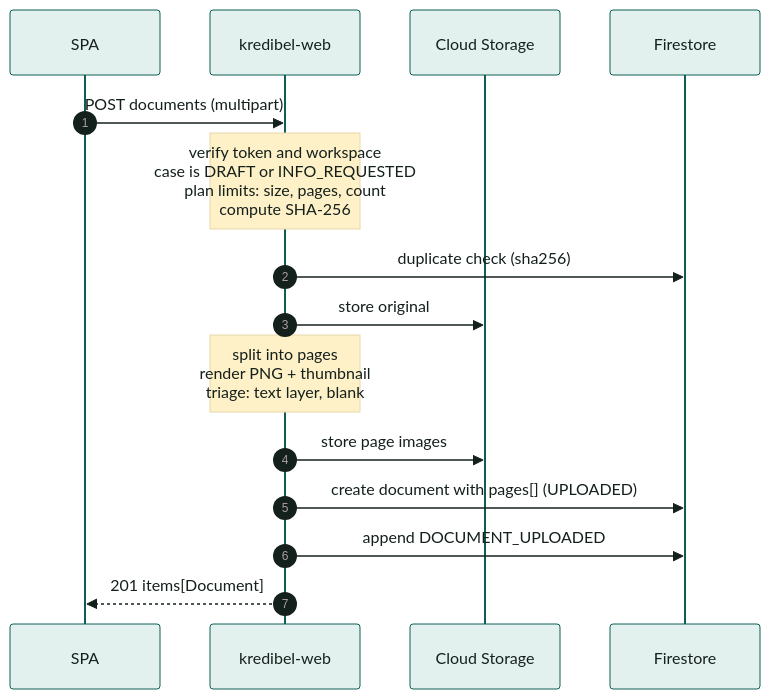
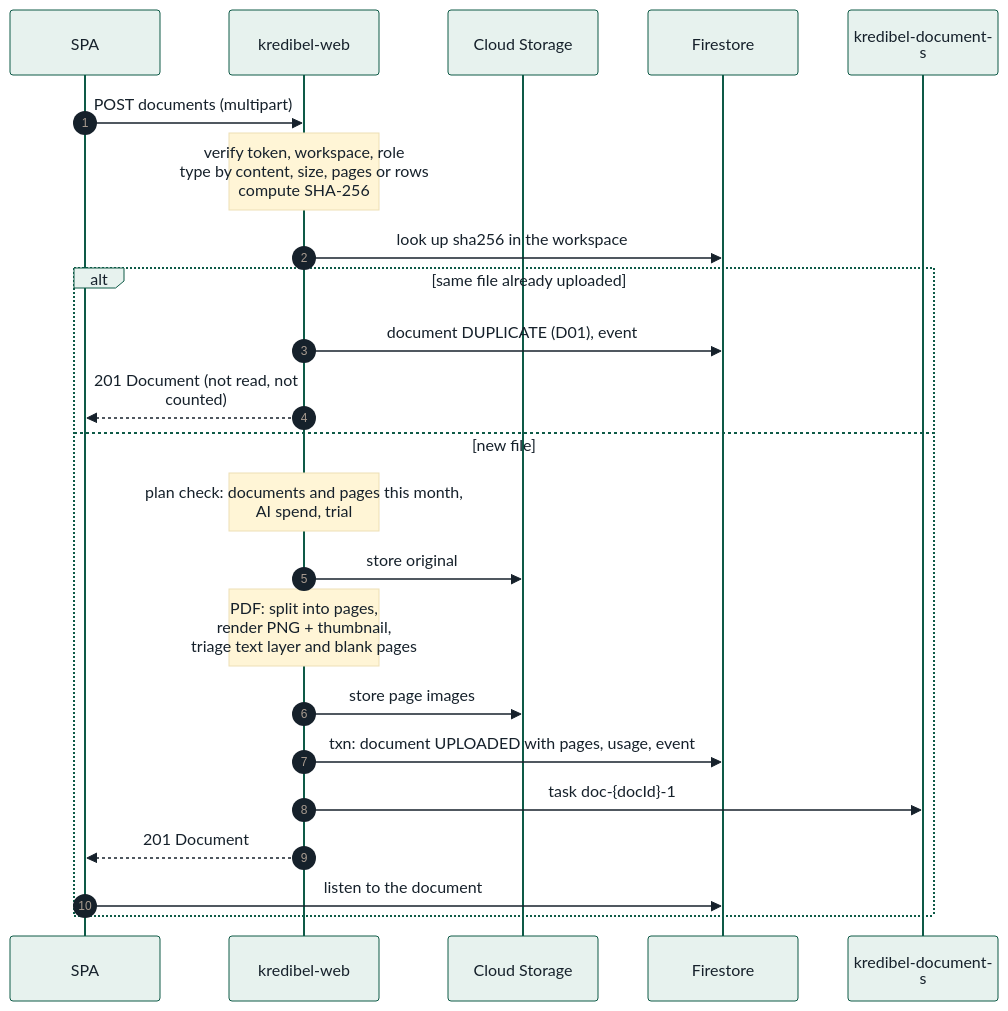
Before and after one commit to fadlytanjung/kredibel: the fifth of 9 diagrams in docs/05-architecture.md, drawn with Mermaid. The commit also changed other lines of this file and 245 other files, not shown here.

````diff
--- a/docs/05-architecture.md
+++ b/docs/05-architecture.md
@@ -191,19 +198,27 @@
 ```mermaid
-%%{init: {"theme": "base", "themeVariables": {"fontFamily": "Arial, Helvetica, sans-serif", "fontSize": "14px", "primaryColor": "#E3F1EE", "primaryBorderColor": "#0F5E56", "primaryTextColor": "#14201C", "lineColor": "#55625D", "secondaryColor": "#F0F2EF", "tertiaryColor": "#FFFFFF", "clusterBkg": "#F7F8F6", "clusterBorder": "#B8BFB9", "noteBkgColor": "#FEF0C7", "noteTextColor": "#14201C"}, "htmlLabels": false, "flowchart": {"htmlLabels": false, "padding": 16, "nodeSpacing": 40, "rankSpacing": 50, "wrappingWidth": 220}, "sequence": {"wrap": true, "useMaxWidth": true, "noteFontFamily": "Arial, Helvetica, sans-serif", "messageFontFamily": "Arial, Helvetica, sans-serif", "actorFontFamily": "Arial, Helvetica, sans-serif"}}}%%
+%%{init: {"theme": "base", "themeVariables": {"fontFamily": "Arial, Helvetica, sans-serif", "fontSize": "14px", "primaryColor": "#E7F2EE", "primaryBorderColor": "#0E5A47", "primaryTextColor": "#16212B", "lineColor": "#56636F", "secondaryColor": "#E8ECEE", "tertiaryColor": "#FFFFFF", "clusterBkg": "#F2F4F5", "clusterBorder": "#B9C2CA", "noteBkgColor": "#FFF5D6", "noteTextColor": "#16212B"}, "htmlLabels": false, "flowchart": {"htmlLabels": false, "padding": 16, "nodeSpacing": 40, "rankSpacing": 50, "wrappingWidth": 220}, "sequence": {"wrap": true, "useMaxWidth": true, "noteFontFamily": "Arial, Helvetica, sans-serif", "messageFontFamily": "Arial, Helvetica, sans-serif", "actorFontFamily": "Arial, Helvetica, sans-serif"}}}%%
 sequenceDiagram
     autonumber
     participant UI as SPA
     participant API as kredibel-web
     participant GCS as Cloud Storage
     participant FS as Firestore
+    participant Q as kredibel-documents
 
     UI->>API: POST documents (multipart)
-    Note over API: verify token and workspace<br/>case is DRAFT or INFO_REQUESTED<br/>plan limits: size, pages, count<br/>compute SHA-256
-    API->>FS: duplicate check (sha256)
-    API->>GCS: store original
-    Note over API: split into pages<br/>render PNG + thumbnail<br/>triage: text layer, blank
-    API->>GCS: store page images
-    API->>FS: create document with pages[] (UPLOADED)
-    API->>FS: append DOCUMENT_UPLOADED
-    API-->>UI: 201 items[Document]
+    Note over API: verify token, workspace, role<br/>type by content, size, pages or rows<br/>compute SHA-256
+    API->>FS: look up sha256 in the workspace
+    alt same file already uploaded
+        API->>FS: document DUPLICATE (D01), event
+        API-->>UI: 201 Document (not read, not counted)
+    else new file
+        Note over API: plan check: documents and pages this month,<br/>AI spend, trial
+        API->>GCS: store original
+        Note over API: PDF: split into pages,<br/>render PNG + thumbnail,<br/>triage text layer and blank pages
+        API->>GCS: store page images
+        API->>FS: txn: document UPLOADED with pages, usage, event
+        API->>Q: task doc-{docId}-1
+        API-->>UI: 201 Document
+        UI->>FS: listen to the document
+    end
 ```
````
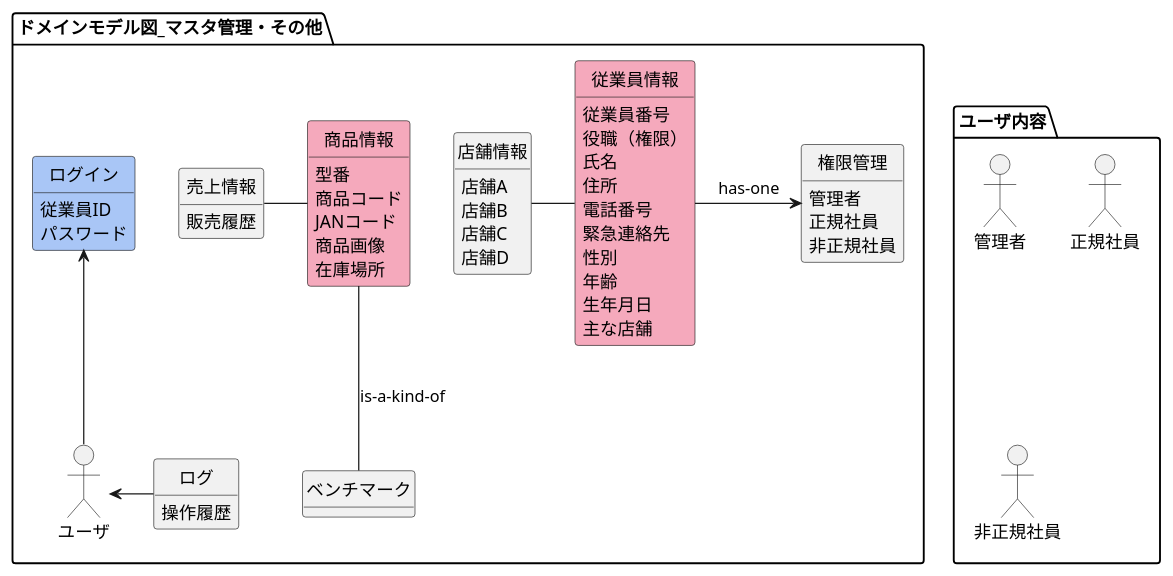
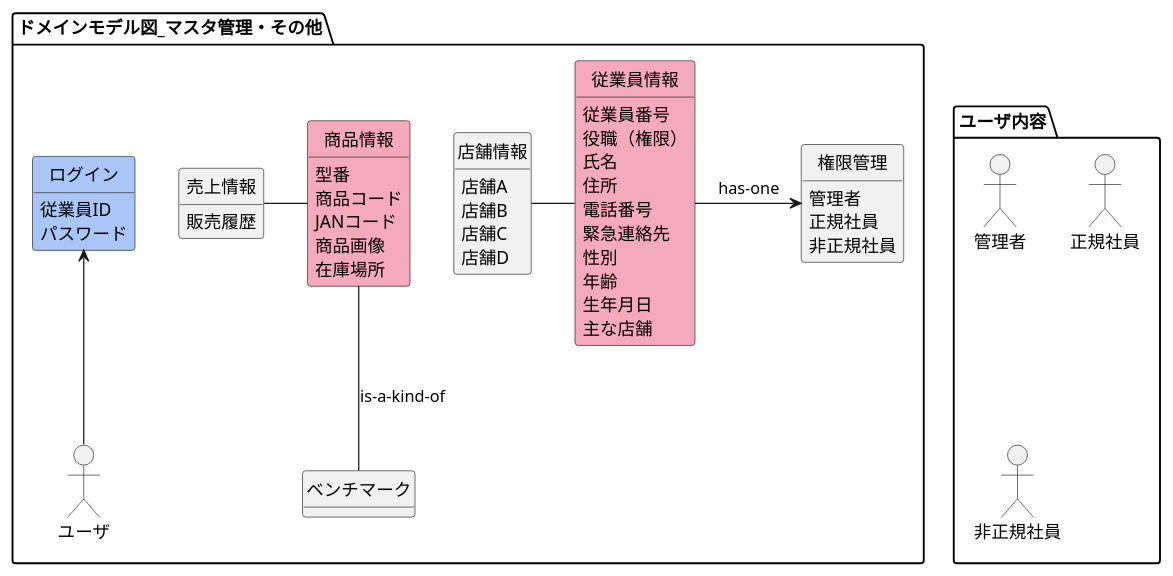
The diagram in 各種設計書/1ドメインモデル図/ドメインモデル図_マスタ管理.wsd (HaruShim/Sotuken), drawn with PlantUML before and after one commit. The commit also changed 3 other files, not shown here.

```diff
--- a/各種設計書/1ドメインモデル図/ドメインモデル図_マスタ管理.wsd
+++ b/各種設計書/1ドメインモデル図/ドメインモデル図_マスタ管理.wsd
@@ -1,57 +1,55 @@
 @startuml domainmodel
 ' left to right direction
 
 hide circle
 hide method
 
 package ユーザ内容 {
   mix_actor 管理者
   mix_actor 正規社員
   mix_actor 非正規社員
 }
 package ドメインモデル図_マスタ管理・その他 {
   class 商品情報 #F5A9BC
   class ベンチマーク 
   class 売上情報 
   class 従業員情報 #F5A9BC
   class 店舗情報 
   class 権限管理 
   class ログイン #A9C6F6
-  class ログ
   mix_actor ユーザ
 
   権限管理 : 管理者
   権限管理 : 正規社員
   権限管理 : 非正規社員
   従業員情報 : 従業員番号
   従業員情報 : 役職（権限）
   従業員情報 : 氏名
   従業員情報 : 住所
   従業員情報 : 電話番号
   従業員情報 : 緊急連絡先
   従業員情報 : 性別
   従業員情報 : 年齢
   従業員情報 : 生年月日
   従業員情報 : 主な店舗
   商品情報 : 型番
   商品情報 : 商品コード
   商品情報 : JANコード
   商品情報 : 商品画像
   商品情報 : 在庫場所
   売上情報 : 販売履歴
   店舗情報 : 店舗A
   店舗情報 : 店舗B
   店舗情報 : 店舗C
   店舗情報 : 店舗D
   ログイン : 従業員ID
   ログイン : パスワード
-  ログ : 操作履歴
+
 
   従業員情報 -left- 店舗情報
   商品情報 -left- 売上情報
   ユーザ -up-> ログイン
-  ユーザ <-right- ログ 
   従業員情報 -> 権限管理 : has-one
   商品情報 -- ベンチマーク : is-a-kind-of
 }
 @enduml
```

========

About this exercise: The expected answer is a copy of each line in the listing above that contains "商品情報".

The answer:
   class 商品情報 #F5A9BC
   商品情報 : 型番
   商品情報 : 商品コード
   商品情報 : JANコード
   商品情報 : 商品画像
   商品情報 : 在庫場所
   商品情報 -left- 売上情報
   商品情報 -- ベンチマーク : is-a-kind-of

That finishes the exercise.